Work required :: Nothing but a number should be written: the count of lines below that contain "https".

= = = = =

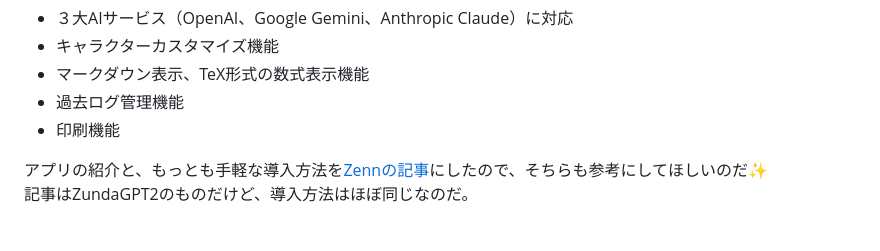
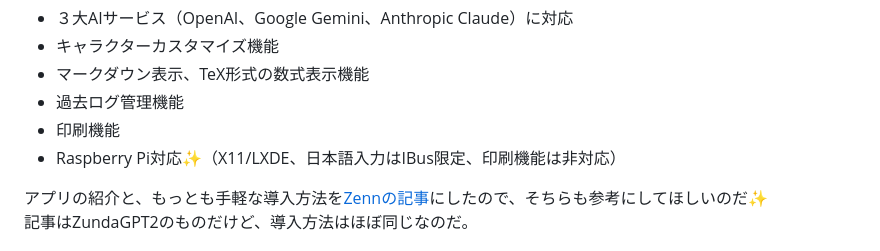
Before and after one commit to led-mirage/ZundaGPT2Lite, a Markdown page: Readme.md, the part around the change. Rendered like a GitHub page.

```diff
--- a/Readme.md
+++ b/Readme.md
@@ -25,6 +25,7 @@ ZundaGPT2 Liteは[ZundaGPT2](https://github.com/led-mirage/ZundaGPT2)から音
 - マークダウン表示、TeX形式の数式表示機能
 - 過去ログ管理機能
 - 印刷機能
+- Raspberry Pi対応✨（X11/LXDE、日本語入力はIBus限定、印刷機能は非対応）
 
 アプリの紹介と、もっとも手軽な導入方法を[Zennの記事](https://zenn.dev/ledmirage/articles/7650f36d3a784a)にしたので、そちらも参考にしてほしいのだ✨
 記事はZundaGPT2のものだけど、導入方法はほぼ同じなのだ。
```
Also changed, not shown: Readme.en.md (+12 -6 lines).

= = = = =

Answer box :: 2